§ **TASK**
Copy every record exactly.

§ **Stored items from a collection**
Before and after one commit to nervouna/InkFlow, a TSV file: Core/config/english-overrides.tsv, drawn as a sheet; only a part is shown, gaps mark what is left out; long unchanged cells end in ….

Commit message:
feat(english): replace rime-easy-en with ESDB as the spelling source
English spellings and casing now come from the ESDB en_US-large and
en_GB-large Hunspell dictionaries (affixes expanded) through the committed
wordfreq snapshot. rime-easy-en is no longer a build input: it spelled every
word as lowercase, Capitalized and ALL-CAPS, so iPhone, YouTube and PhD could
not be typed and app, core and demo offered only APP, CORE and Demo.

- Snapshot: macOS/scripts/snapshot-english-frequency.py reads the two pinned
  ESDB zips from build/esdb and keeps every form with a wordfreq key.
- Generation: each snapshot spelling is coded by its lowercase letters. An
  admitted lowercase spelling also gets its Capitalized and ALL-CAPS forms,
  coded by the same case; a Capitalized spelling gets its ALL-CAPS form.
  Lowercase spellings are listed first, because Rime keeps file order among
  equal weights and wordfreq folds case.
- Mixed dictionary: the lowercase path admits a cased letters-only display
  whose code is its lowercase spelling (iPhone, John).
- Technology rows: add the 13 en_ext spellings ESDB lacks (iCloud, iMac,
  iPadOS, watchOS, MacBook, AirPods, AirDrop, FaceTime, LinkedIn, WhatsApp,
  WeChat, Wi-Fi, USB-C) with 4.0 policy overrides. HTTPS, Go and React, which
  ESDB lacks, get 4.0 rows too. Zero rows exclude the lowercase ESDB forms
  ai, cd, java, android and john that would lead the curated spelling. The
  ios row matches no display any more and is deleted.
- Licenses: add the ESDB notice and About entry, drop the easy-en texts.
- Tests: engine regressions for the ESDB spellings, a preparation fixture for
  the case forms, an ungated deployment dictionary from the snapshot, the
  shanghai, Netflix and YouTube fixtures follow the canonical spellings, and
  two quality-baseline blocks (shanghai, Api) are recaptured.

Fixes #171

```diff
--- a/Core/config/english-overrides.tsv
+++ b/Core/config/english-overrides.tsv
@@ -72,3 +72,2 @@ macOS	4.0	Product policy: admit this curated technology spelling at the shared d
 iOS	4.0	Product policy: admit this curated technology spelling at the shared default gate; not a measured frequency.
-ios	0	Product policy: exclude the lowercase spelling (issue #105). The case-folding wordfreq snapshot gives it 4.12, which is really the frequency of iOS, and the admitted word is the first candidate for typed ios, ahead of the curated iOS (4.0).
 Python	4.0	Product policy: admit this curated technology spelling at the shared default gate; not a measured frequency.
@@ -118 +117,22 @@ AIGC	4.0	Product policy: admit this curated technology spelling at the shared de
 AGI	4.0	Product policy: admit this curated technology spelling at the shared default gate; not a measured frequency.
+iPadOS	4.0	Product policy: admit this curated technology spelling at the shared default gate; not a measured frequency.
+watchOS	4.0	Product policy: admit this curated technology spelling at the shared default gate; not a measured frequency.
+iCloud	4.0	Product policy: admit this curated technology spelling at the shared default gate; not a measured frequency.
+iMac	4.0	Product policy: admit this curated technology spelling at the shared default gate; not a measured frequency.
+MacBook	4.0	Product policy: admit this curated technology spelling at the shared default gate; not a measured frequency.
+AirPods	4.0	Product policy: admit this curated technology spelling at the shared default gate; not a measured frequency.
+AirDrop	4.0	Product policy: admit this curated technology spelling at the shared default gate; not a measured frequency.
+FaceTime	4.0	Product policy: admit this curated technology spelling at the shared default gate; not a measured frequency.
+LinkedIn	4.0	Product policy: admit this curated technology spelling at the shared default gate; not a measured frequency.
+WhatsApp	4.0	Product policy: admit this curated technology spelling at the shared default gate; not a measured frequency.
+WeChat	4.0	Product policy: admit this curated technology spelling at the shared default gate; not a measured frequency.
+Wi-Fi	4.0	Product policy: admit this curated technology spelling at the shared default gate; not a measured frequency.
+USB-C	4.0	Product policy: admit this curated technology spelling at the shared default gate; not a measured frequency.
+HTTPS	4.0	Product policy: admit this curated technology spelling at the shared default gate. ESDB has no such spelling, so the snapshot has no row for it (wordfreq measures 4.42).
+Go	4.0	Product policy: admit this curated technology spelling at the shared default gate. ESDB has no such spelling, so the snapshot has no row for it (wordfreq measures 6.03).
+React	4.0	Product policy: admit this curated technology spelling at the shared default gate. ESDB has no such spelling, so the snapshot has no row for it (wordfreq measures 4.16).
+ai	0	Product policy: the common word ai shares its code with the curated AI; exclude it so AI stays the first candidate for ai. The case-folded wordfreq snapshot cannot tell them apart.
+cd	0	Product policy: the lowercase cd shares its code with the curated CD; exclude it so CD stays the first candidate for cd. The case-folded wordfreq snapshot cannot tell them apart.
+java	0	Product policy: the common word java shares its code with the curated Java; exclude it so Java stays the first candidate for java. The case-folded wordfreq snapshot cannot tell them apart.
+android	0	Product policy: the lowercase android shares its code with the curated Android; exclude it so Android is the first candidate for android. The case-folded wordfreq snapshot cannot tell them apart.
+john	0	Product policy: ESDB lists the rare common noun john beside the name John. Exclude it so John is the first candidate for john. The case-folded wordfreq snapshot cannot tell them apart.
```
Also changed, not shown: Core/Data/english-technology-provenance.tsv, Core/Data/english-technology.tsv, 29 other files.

§ **RESPONSE BOX**
Before and after one commit to nervouna/InkFlow, a TSV file: Core/config/english-overrides.tsv, drawn as a sheet; only a part is shown, gaps mark what is left out; long unchanged cells end in ….

Commit message:
feat(english): replace rime-easy-en with ESDB as the spelling source
English spellings and casing now come from the ESDB en_US-large and
en_GB-large Hunspell dictionaries (affixes expanded) through the committed
wordfreq snapshot. rime-easy-en is no longer a build input: it spelled every
word as lowercase, Capitalized and ALL-CAPS, so iPhone, YouTube and PhD could
not be typed and app, core and demo offered only APP, CORE and Demo.

- Snapshot: macOS/scripts/snapshot-english-frequency.py reads the two pinned
  ESDB zips from build/esdb and keeps every form with a wordfreq key.
- Generation: each snapshot spelling is coded by its lowercase letters. An
  admitted lowercase spelling also gets its Capitalized and ALL-CAPS forms,
  coded by the same case; a Capitalized spelling gets its ALL-CAPS form.
  Lowercase spellings are listed first, because Rime keeps file order among
  equal weights and wordfreq folds case.
- Mixed dictionary: the lowercase path admits a cased letters-only display
  whose code is its lowercase spelling (iPhone, John).
- Technology rows: add the 13 en_ext spellings ESDB lacks (iCloud, iMac,
  iPadOS, watchOS, MacBook, AirPods, AirDrop, FaceTime, LinkedIn, WhatsApp,
  WeChat, Wi-Fi, USB-C) with 4.0 policy overrides. HTTPS, Go and React, which
  ESDB lacks, get 4.0 rows too. Zero rows exclude the lowercase ESDB forms
  ai, cd, java, android and john that would lead the curated spelling. The
  ios row matches no display any more and is deleted.
- Licenses: add the ESDB notice and About entry, drop the easy-en texts.
- Tests: engine regressions for the ESDB spellings, a preparation fixture for
  the case forms, an ungated deployment dictionary from the snapshot, the
  shanghai, Netflix and YouTube fixtures follow the canonical spellings, and
  two quality-baseline blocks (shanghai, Api) are recaptured.

Fixes #171

```diff
--- a/Core/config/english-overrides.tsv
+++ b/Core/config/english-overrides.tsv
@@ -72,3 +72,2 @@ macOS	4.0	Product policy: admit this curated technology spelling at the shared d
 iOS	4.0	Product policy: admit this curated technology spelling at the shared default gate; not a measured frequency.
-ios	0	Product policy: exclude the lowercase spelling (issue #105). The case-folding wordfreq snapshot gives it 4.12, which is really the frequency of iOS, and the admitted word is the first candidate for typed ios, ahead of the curated iOS (4.0).
 Python	4.0	Product policy: admit this curated technology spelling at the shared default gate; not a measured frequency.
@@ -118 +117,22 @@ AIGC	4.0	Product policy: admit this curated technology spelling at the shared de
 AGI	4.0	Product policy: admit this curated technology spelling at the shared default gate; not a measured frequency.
+iPadOS	4.0	Product policy: admit this curated technology spelling at the shared default gate; not a measured frequency.
+watchOS	4.0	Product policy: admit this curated technology spelling at the shared default gate; not a measured frequency.
+iCloud	4.0	Product policy: admit this curated technology spelling at the shared default gate; not a measured frequency.
+iMac	4.0	Product policy: admit this curated technology spelling at the shared default gate; not a measured frequency.
+MacBook	4.0	Product policy: admit this curated technology spelling at the shared default gate; not a measured frequency.
+AirPods	4.0	Product policy: admit this curated technology spelling at the shared default gate; not a measured frequency.
+AirDrop	4.0	Product policy: admit this curated technology spelling at the shared default gate; not a measured frequency.
+FaceTime	4.0	Product policy: admit this curated technology spelling at the shared default gate; not a measured frequency.
+LinkedIn	4.0	Product policy: admit this curated technology spelling at the shared default gate; not a measured frequency.
+WhatsApp	4.0	Product policy: admit this curated technology spelling at the shared default gate; not a measured frequency.
+WeChat	4.0	Product policy: admit this curated technology spelling at the shared default gate; not a measured frequency.
+Wi-Fi	4.0	Product policy: admit this curated technology spelling at the shared default gate; not a measured frequency.
+USB-C	4.0	Product policy: admit this curated technology spelling at the shared default gate; not a measured frequency.
+HTTPS	4.0	Product policy: admit this curated technology spelling at the shared default gate. ESDB has no such spelling, so the snapshot has no row for it (wordfreq measures 4.42).
+Go	4.0	Product policy: admit this curated technology spelling at the shared default gate. ESDB has no such spelling, so the snapshot has no row for it (wordfreq measures 6.03).
+React	4.0	Product policy: admit this curated technology spelling at the shared default gate. ESDB has no such spelling, so the snapshot has no row for it (wordfreq measures 4.16).
+ai	0	Product policy: the common word ai shares its code with the curated AI; exclude it so AI stays the first candidate for ai. The case-folded wordfreq snapshot cannot tell them apart.
+cd	0	Product policy: the lowercase cd shares its code with the curated CD; exclude it so CD stays the first candidate for cd. The case-folded wordfreq snapshot cannot tell them apart.
+java	0	Product policy: the common word java shares its code with the curated Java; exclude it so Java stays the first candidate for java. The case-folded wordfreq snapshot cannot tell them apart.
+android	0	Product policy: the lowercase android shares its code with the curated Android; exclude it so Android is the first candidate for android. The case-folded wordfreq snapshot cannot tell them apart.
+john	0	Product policy: ESDB lists the rare common noun john beside the name John. Exclude it so John is the first candidate for john. The case-folded wordfreq snapshot cannot tell them apart.
```
Also changed, not shown: Core/Data/english-technology-provenance.tsv, Core/Data/english-technology.tsv, 29 other files.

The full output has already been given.